“Things can’t just be handed to you,” he said. “You’ve got to go work for it. … My role expanded to be what I’ve always wanted to be. Jets, helicopters, airplanes, warbirds: I wanted to be an aerial coordinator and stunt pilot.”

In addition to working on movies, including as aerial coordinator for “Top Gun: Maverick,” Kevin LaRosa II is vice president of production at Helinet, a helicopter service provider next to Van Nuys Airport in California. (Photo by Reece Andrews/Cronkite News)

Teaching actors to fly in ‘Maverick’

Part of that dream role involved teaching Cruise and the other actors in “Top Gun: Maverick” the ins and outs of flying F-18s – and how to deal with g-forces.

“Most people don’t understand g-force,” LaRosa said. “We can see it in Top Gun, people’s faces kind of get distorted. If we’ve been on a roller coaster, and most people have, and it does a corkscrew and you get pressed into your seat, that’s g-force.

“And we’re feeling maybe 2, 2½ (g’s) on a roller coaster. Our cast regularly felt 8. That’s like 2,000 pounds of force.”

Despite the challenge and expense of producing the film in a unique way, he said the studio felt it was worth it to get the best performances out of the cast.

“Know that every time we see a jet or anything on camera in ‘Top Gun: Maverick,’ there’s a real aircraft there,” LaRosa said. “Every time we see a cast member in a cockpit, they’re in an F-18 doing those maneuvers. And that’s I think why the world is really watching this movie and feeling what they feel, because it’s not a cartoon, this is really happening.”

LaRosa Sr. said his son is “producing unbelievable aerial photography.”

“I’m so proud of him when I look at his work. … I couldn’t be a prouder father with my son following in my shoes, and actually be better than I ever was.”

Three generations of aviation have led to this work, and “Top Gun: Maverick” was an experience LaRosa will never forget.
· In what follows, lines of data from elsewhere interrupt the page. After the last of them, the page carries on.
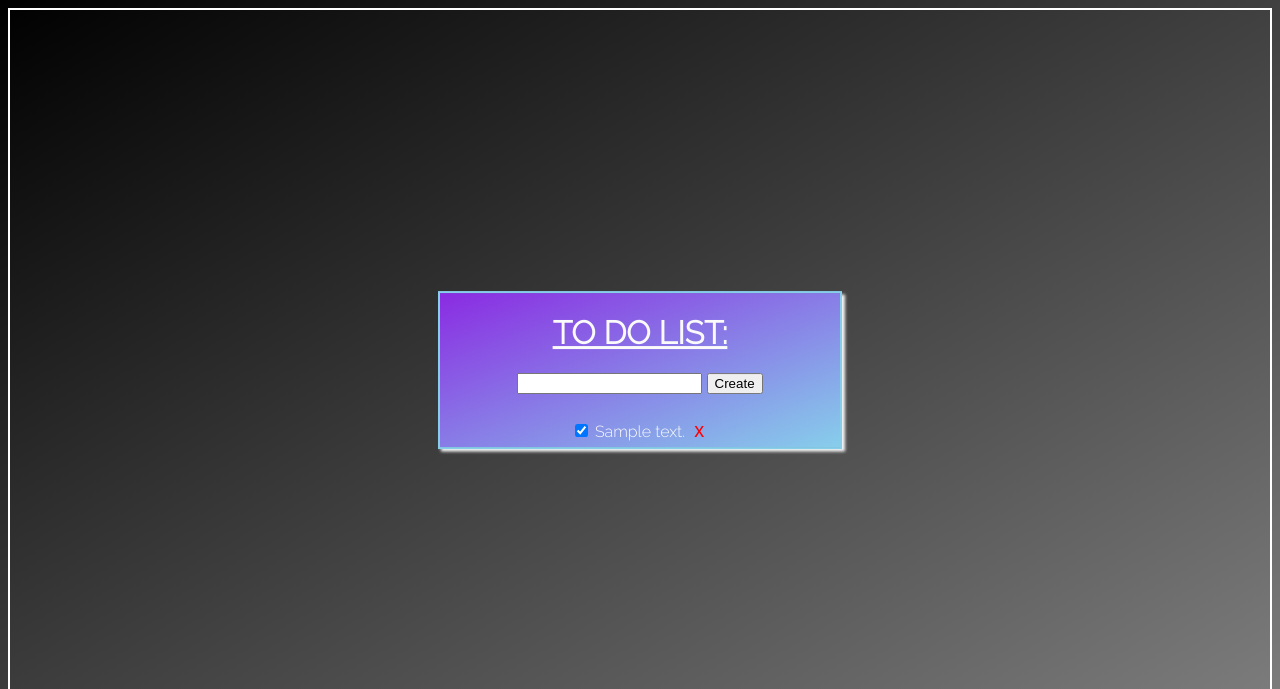
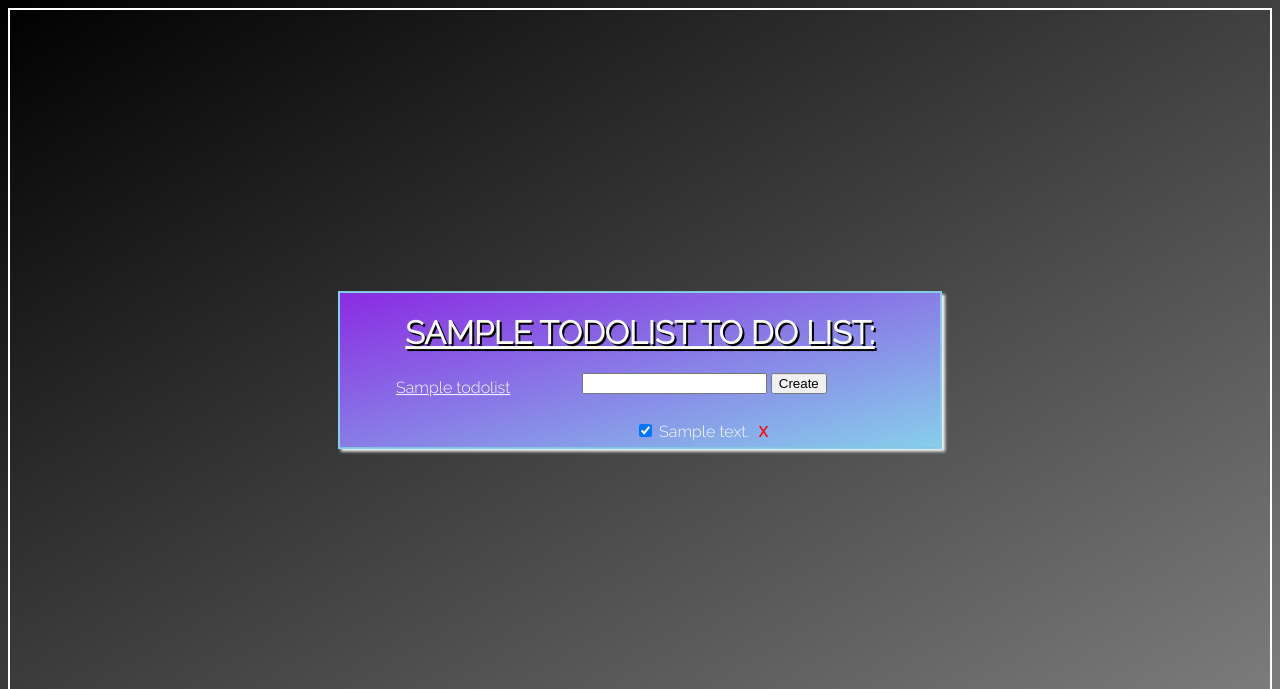
Before and after one commit to cbhuber17/FlaskToDoApp, a Flask app: template templates/index.html in a window 1280 px wide. Shown: the top 689 px of the page. Run offline with Flask 2, Linux system fonts and the light colour scheme; the template is opened without the code that fills it: values that come from a table or form of the project are taken from there, others are empty; tables that the repository leaves empty hold one stand-in row (values such as "Sample post").

Commit message:
feat: Added ability to create categories of TODO lists.  Still work to be done, refer to readme.md file as to other updates required.

```diff
--- a/app.py
+++ b/app.py
@@ -21,10 +21,12 @@ class Todo(db.Model):
     __tablename__ = 'todos'
     id = db.Column(db.Integer, primary_key=True)
     description = db.Column(db.String(), nullable=False)
-    completed = db.Column(db.Boolean, nullable=False, default=False)
+    completed = db.Column(db.Boolean, default=False)
+    list_id = db.Column(db.Integer, db.ForeignKey(
+        'todolists.id'), nullable=False)
 
     def __repr__(self):
-        return 'Todo item: {}, {}'.format(self.id, self.description)
+        return 'Todo item: {}, {}, {}, {}'.format(self.id, self.description, self.completed, self.list_id)
 
 
 # Sync up models in the db
@@ -33,6 +35,12 @@ class Todo(db.Model):
 # Commented out as will be using flask migrate to sync the db models
 # The commnad "flask db migrate" in cmd replaces this db.create_all()
 # db.create_all()
+
+class TodoList(db.Model):
+    __tablename__ = 'todolists'
+    id = db.Column(db.Integer, primary_key=True)
+    name = db.Column(db.String(), nullable=False)
+    todos = db.relationship('Todo', backref='list', lazy=True)
 
 
 @app.route('/todos/create', methods=['POST'])
@@ -114,14 +122,14 @@ def remove_todo(todo_id):
     return jsonify({'success': True})
 
 
+@app.route('/list/<list_id>')
+def get_list_todos(list_id):
+
+    return render_template('index.html', lists=TodoList.query.all(),
+                           active_list=TodoList.query.get(list_id),
+                           todos=Todo.query.filter_by(list_id=list_id).order_by('id').all())
+
+
 @app.route('/')
 def index():
-
-    return render_template('index.html', data=Todo.query.order_by('id').all())
-
-    # Hardcoded data sample
-    # return render_template('index.html', data=[
-    #     {'description': 'Todo 1'},
-    #     {'description': 'Todo 2'},
-    #     {'description': 'Todo 3'},
-    # ])
+    return redirect(url_for('get_list_todos', list_id=1))
--- a/static/css/styles.css
+++ b/static/css/styles.css
@@ -14,6 +14,8 @@ body {
 
 h1 {
     text-decoration: underline;
+    text-transform: uppercase;
+    text-shadow: 2px 2px black;
 }
 
 #form {
@@ -23,7 +25,7 @@ h1 {
 .centered {
     background: linear-gradient(to bottom right, blueviolet, skyblue);
     border: 2px solid skyblue;
-    width: 50vh;
+    width: 75vh;
     text-align: center;
     margin: 0;
     position: absolute;
@@ -31,6 +33,23 @@ h1 {
     left: 50%;
     transform: translate(-50%, -50%);
     box-shadow: 3px 3px 3px;
+}
+
+.lists-wrapper, .todos-wrapper {
+    display: inline-block;
+    vertical-align: top;
+}
+
+.lists-wrapper {
+    transform: translateX(-50%);
+}
+
+.lists-wrapper li {
+    padding: 5px;
+}
+
+.lists-wrapper a, a:visited, a:hover, a:active {
+    color: inherit;
 }
 
 ul {
--- a/templates/index.html
+++ b/templates/index.html
@@ -13,27 +13,40 @@
 
 <body>
     <main class="centered">
-        <h1>TO DO LIST:</h1>
+        <h1>{{active_list.name }} to do list:</h1>
         <!-- <form id="form" action="/todos/create" method="POST"> -->
         <!-- Script below will now handle the POST request -->
+
+        <div class="lists-wrapper">
+            <ul id="lists">
+                {% for list in lists %}
+                <!-- <li>{{ list.name }}</li> -->
+                <li><a href="/list/{{ list.id }}">{{ list.name }}</a></li>
+                {% endfor %}
+            </ul>
+        </div>
+
+        <div class="todos-wrapper">
             <form id="form">
                 <input type="text" name="description" id="description">
                 <input type="submit" value="Create">
             </form>
             <ul id="todos">
-            {% for d in data %}
+                {% for todo in todos %}
 
                 <li>
-                <input class="check-completed" data-id="{{ d.id }}" type="checkbox" {% if d.completed %} checked
-                    {% endif %}>
+                    <input class="check-completed" data-id="{{ todo.id }}" type="checkbox" {% if todo.completed %}
+                        checked {% endif %}>
 
-                {{ d.description }}
+                    {{ todo.description }}
 
-                <button class="remove-todo" data-id="{{ d.id }}" onclick="handleDelete(event)">x</button>
+                    <button class="remove-todo" data-id="{{ todo.id }}" onclick="handleDelete(event)">x</button>
                 </li>
 
                 {% endfor %}
             </ul>
+        </div>
+
     </main>
 
     <script type="text/javascript" src="{{ url_for('static', filename='js/processForm.js') }}"></script>
```
Lines whose indentation alone changed are shown as unchanged.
“I’m honored to have made that,” LaRosa said. “I’m honored to have raised the bar for aerial cinematography. I love that I got to play a part in it.”

Dexter Zinman(he/him/his)
Sports Reporter, Los Angeles

Dexter Zinman expects to graduate in August 2022 with a master’s degree in sports journalism. Zinman previously worked as a high school beat reporter for AZPreps365.

Madison Thomas Ma-dih-sin Tom-is (she/her/hers)
Sports Broadcast Reporter, Los Angeles

Madison Thomas expects to graduate in May 2023 with a bachelor’s degree in journalism and minor in political science with a certificate in cross-sector leadership. Thomas, who works in sports radio production and distribution for SkyView Networks, has interned with the Phoenix Mayor’s Office and the Varsity Sports Show.

Reece Andrews REES AN-drooz (he/him)
Sports Visual Journalist, Phoenix

Reece Andrews expects to graduate in May 2024 with a bachelor’s degree in sports journalism. Andrews has worked for the State Press and at WCSN. He has also been in Cronkite News Los Angeles.